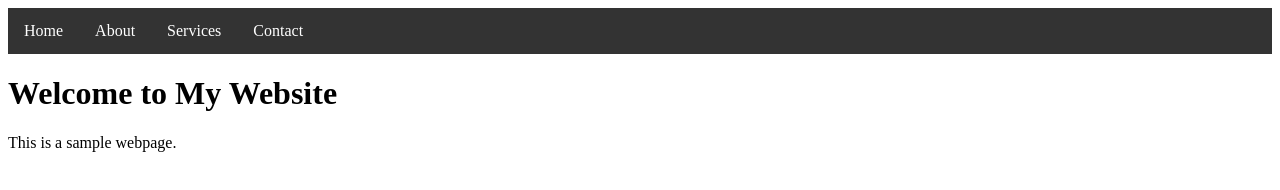
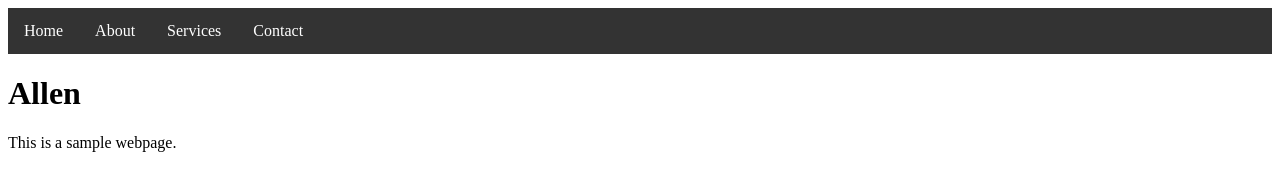
Before and after one commit to AllenChienXXX/AllenChienXXX.github.io, a plain HTML site: page index.html in a window 1280 px wide. Drawn offline with Linux system fonts and the light colour scheme.

Commit message:
Update index.html

```diff
--- a/index.html
+++ b/index.html
@@ -3,7 +3,7 @@
 <head>
     <meta charset="UTF-8">
     <meta name="viewport" content="width=device-width, initial-scale=1.0">
-    <title>My Website</title>
+    <title>Allen Chien</title>
     <link rel="stylesheet" href="static/styles.css">
 </head>
 <body>
@@ -13,7 +13,7 @@
         <a href="#">Services</a>
         <a href="#">Contact</a>
     </div>
-    <h1>Welcome to My Website</h1>
+    <h1>Allen</h1>
     <p>This is a sample webpage.</p>
 </body>
 </html>
```
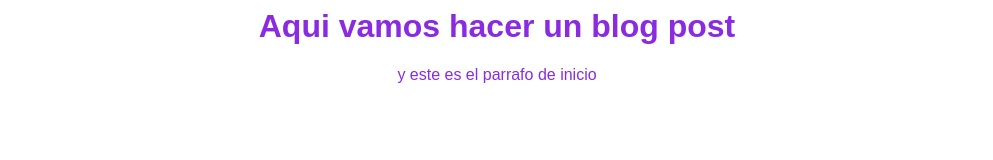
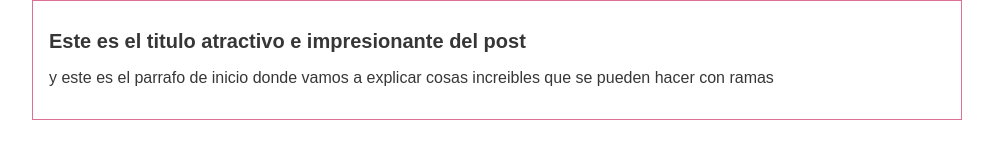
Before and after one commit to lusimonca/blogpost, a plain HTML site: page Blogpost .html in a window 1280 px wide. Shown: the whole page, without its empty margins (143-1136 px from the left). Drawn offline with Linux system fonts and the light colour scheme.

Commit message:
commit para inicar una nueva rama

```diff
--- a/Blogpost .html
+++ b/Blogpost .html
@@ -4,7 +4,14 @@
       <link rel="stylesheet" href="css/estilos.css" />
     </head>
     <body>
-        <h1>Aqui vamos hacer un blog post</h1>
-        <p> y este es el parrafo de inicio</p>
+      <div id="container">
+      <div id="post">
+        <h1>Este es el titulo
+          atractivo e impresionante
+          del post</h1>
+        <p> y este es el parrafo de
+           inicio donde vamos a explicar
+            cosas increibles que se pueden
+           hacer con ramas </p>
     </body>
 </html>
--- a/css/estilos.css
+++ b/css/estilos.css
@@ -1,6 +1,21 @@
 body{
-    color: blueviolet;
-    text-align: center;
+    color: #000000c9;
+    text-align: left;
     font-family: "Arial";
+    font-size: 16px;
+    margin: 0;
+    padding: 0;
 
 }
+#container
+{
+    width: 70%;
+    padding: 1em;
+    text-align: left;
+    border: 1px solid palevioletred;
+    margin: 0 auto;
+}
+#container h1
+{
+    font-size: 20px;
+}
```
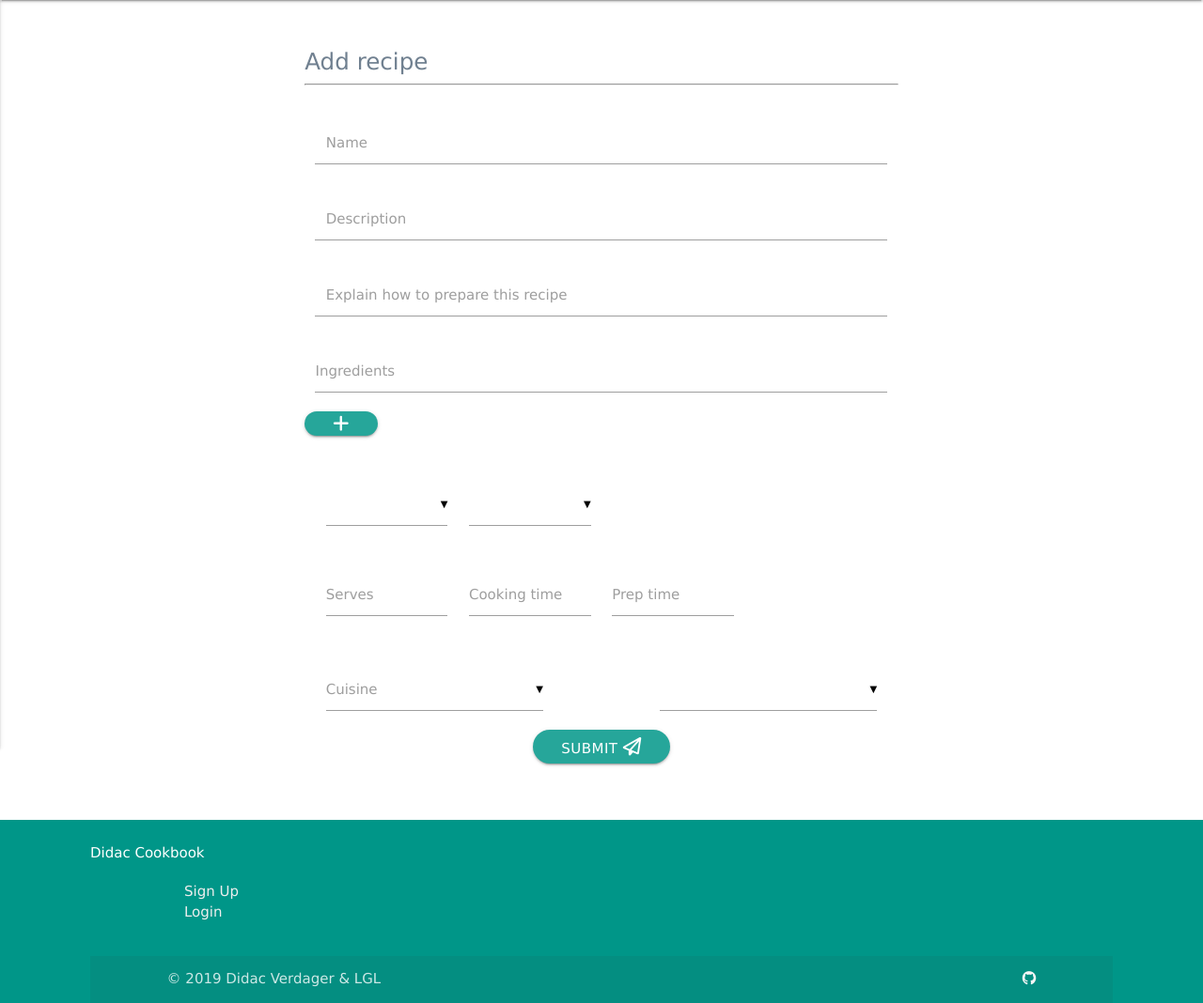
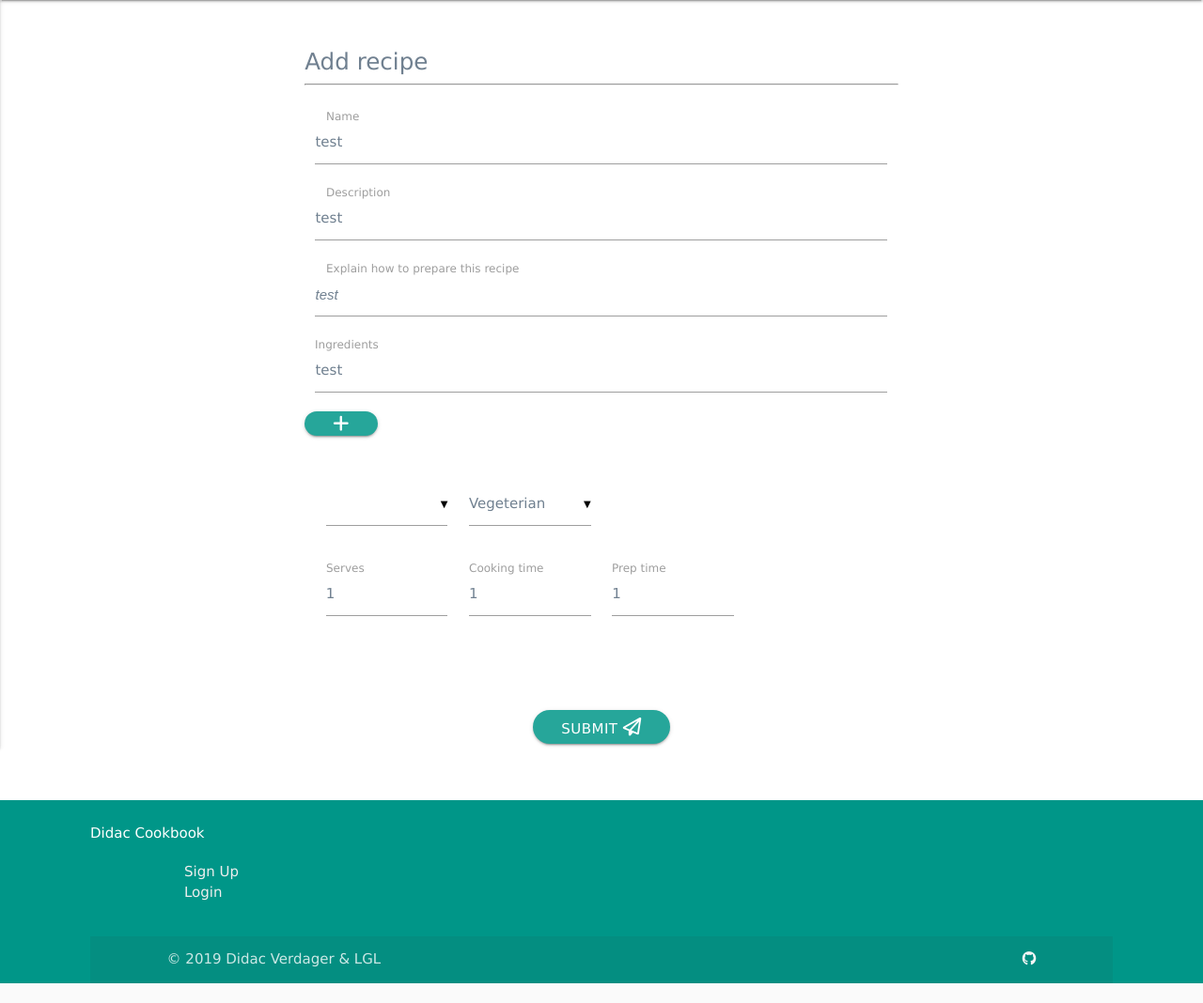
Before and after one commit to lgleon/DidacCookBook, a Flask app: page /addrecipe in a window 1280 px wide. Shown: the part 64-1132 px from the top of the page at 94% size. After the commit the page ends 1111 px from the top, so only its background shows below. Run offline with Flask 2, Linux system fonts and the light colour scheme; data that the repository does not hold is empty; some libraries are stand-ins or nearby versions.

Commit message:
addrecipe is working

```diff
--- a/app.py
+++ b/app.py
@@ -88,7 +88,6 @@ def recipe(recipe_id):
 @app.route('/recipes')
 def recipes():
     recipes = list(db.recipe.find())
-    print(request.args)
     if 'recipe_search' in request.args:
         query = request.args['recipe_search']
         new_recipe_list = []
@@ -191,49 +190,41 @@ def signup():
 @app.route('/addrecipe')
 def addrecipe():
     dish_types=set()
-    courses=set()
+    courses=["Vegeterian", "Vegan", "MEEEEEEAAAAT"]
     for recipe in db.recipe.find():
         dish_types.add(recipe['dish_type'])
-        courses.add(recipe['main_course'])
     return render_template("addrecipe.html", courses=courses, dish_types=dish_types)
 
 
 # Submit add recipe form
-@app.route('/insert_recipe', methods=['POST'])
+@app.route('/insert_recipe', methods=['POST', 'GET'])
 def insert_recipe():
     recipes = db.recipe
 
+
     recipe_name = request.form['name']
     recipe_description = request.form['description']
-    recipe_serving = request.form['n_service']
+    recipe_serving = request.form['serves']
     recipe_dish = request.form['dish_type']
     recipe_prep_time = request.form['prep_time']
     recipe_cook_time = request.form['cooking_time']
-    recipe_cuisine = request.form['cuisine']
-    recipe_level = request.form['level']
-    recipe_main_course = request.form['m_course']
+    recipe_main_course = request.form['main_course']
     recipe_ingredient = request.form['ingredient']
     recipe_preparation = request.form['preparation']
-    recipe_user = request.form['user']
-
 
     recipe_form = {
         "name": recipe_name,
         "description": recipe_description,
-        "n_service": recipe_serving,
+        "serves": recipe_serving,
         "dish_type": recipe_dish,
         "cooking-time": recipe_cook_time,
         "prep-time": recipe_prep_time,
-        "cuisine": recipe_cuisine,
-        "level": recipe_level,
-        "m_course": recipe_main_course,
+        "main_course": recipe_main_course,
         "ingredients": recipe_ingredient,
         "preparation": recipe_preparation,
-        "user": recipe_user,
     }
 
     recipes.insert_one(recipe_form)
-    print(recipe_id)
     return redirect(url_for('recipes'))
 
 
--- a/templates/addrecipe.html
+++ b/templates/addrecipe.html
@@ -1,26 +1,27 @@
 {% extends 'base.html' %} {% block content %}
 <div class="container form-container">
     <div class="row margin-bottom-5vh">
-        <form action="{{ url_for('insert_recipe') }}" method="POST" class="col s10 offset-s1 l8 offset-l2 add-recipe-form">
+        <form action="{{ url_for('insert_recipe') }}" name="recipe" method="POST" class="col s10 offset-s1 l8 offset-l2 add-recipe-form">
             <div class="row">
                 <h5>Add recipe</h5>
                 <hr>
                 <div class="input-field col s12">
-                    <div class="input-field"><input id="title" name="title" type="text" value="" required>
-                        <label for="title">Name</label></div>
                     <div class="input-field">
-                        <input id="description" name="description" type="text" value="" required>
+                        <input id="name " name="name" type="text" value="test" required>
+                        <label for="name">Name</label></div>
+                    <div class="input-field">
+                        <input id="description" name="description" type="text" value="test" required>
                         <label for="description">Description</label>
                     </div>
                     <div class="input-field">
-                        <input id="preparation" name="preparation" type="text" value="" required>
+                        <input id="preparation" name="preparation" type="text" value="test" required>
                         <label for="preparation">Explain how to prepare this recipe</label>
                     </div>
                 </div>
                 <div id="TextBoxesGroupIngredients">
                     <!-- Ingredients -->
                     <div class="input-field col s12" id="TextBoxDivIngredients">
-                        <input id="recipe_ingredient" name="ingredient" type="text" value="" required>
+                        <input id="recipe_ingredient" name="ingredient" type="text" value="test" required>
                         <label for="recipe_ingredient">Ingredients</label>
                         <div class="row">
                             <a class="btn waves-effect waves-light btn-x-small" id="addIngredient"><i class="fa fa-plus"
@@ -39,7 +40,7 @@
                         </select>
                     </div>
                     <div class="col s6 l3 input-field" id="m_courses">
-                        <select class="form-control" id="m_course" name="m_course" required>
+                        <select class="form-control" id="main_course" name="main_course" required>
                             {% for course in courses %}
                             <option value="{{course}}">{{course}}</option>
                             {% endfor %}
@@ -48,35 +49,20 @@
                 </div>
                 <div class="input-field col s12">
                     <div class="col s6 l3 input-field">
-                        <input id="recipe_serves" name="serves" type="number" value="" required>
+                        <input id="recipe_serves" name="serves" type="number" value="1" required>
                         <label for="recipe_serves">Serves</label>
                     </div>
                     <div class="col s6 l3 input-field">
-                        <input id="recipe_cook_time" name="cooking_time" type="number" value="" required>
+                        <input id="recipe_cook_time" name="cooking_time" type="number" value="1" required>
                         <label for="recipe_cook_time">Cooking time</label>
                     </div>
                     <div class="col s6 l3 input-field">
-                        <input id="recipe_prep_time" name="prep_time" type="number" value="" required>
+                        <input id="recipe_prep_time" name="prep_time" type="number" value="1" required>
                         <label for="recipe_prep_time">Prep time</label>
                     </div>
                 </div>
             </div>
-            <div class="input-field col s12 l5">
-                <label for="recipe_cuisine">Cuisine</label>
-                <select id="cuisine_name" name="cuisine" required>
-                    {% for cuisine in cuisines %}
-                    <option value="{{cuisine}}">{{cuisine}}</option>
-                    {% endfor %}
-                </select>
-            </div>
-            <!-- User -->
-            <div class="input-field col s12 l5 offset-l2">
-                <select id="user_name" name="user" required>
-                    {% for username in usernames %}
-                    <option value="{{username}}">{{username}}</option>
-                    {% endfor %}
-                </select>
-            </div>
+
             <!-- File uploads -->
             <div class="row add-recipe-submit-btns center-align">
                 <button class="btn waves-effect waves-light hvr-icon-up" type="submit" name="">Submit
```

■ What is required
For each line above that contains "number", make a copy.

■ Answer
-                        <input id="recipe_serves" name="serves" type="number" value="" required>
+                        <input id="recipe_serves" name="serves" type="number" value="1" required>
-                        <input id="recipe_cook_time" name="cooking_time" type="number" value="" required>
+                        <input id="recipe_cook_time" name="cooking_time" type="number" value="1" required>
-                        <input id="recipe_prep_time" name="prep_time" type="number" value="" required>
+                        <input id="recipe_prep_time" name="prep_time" type="number" value="1" required>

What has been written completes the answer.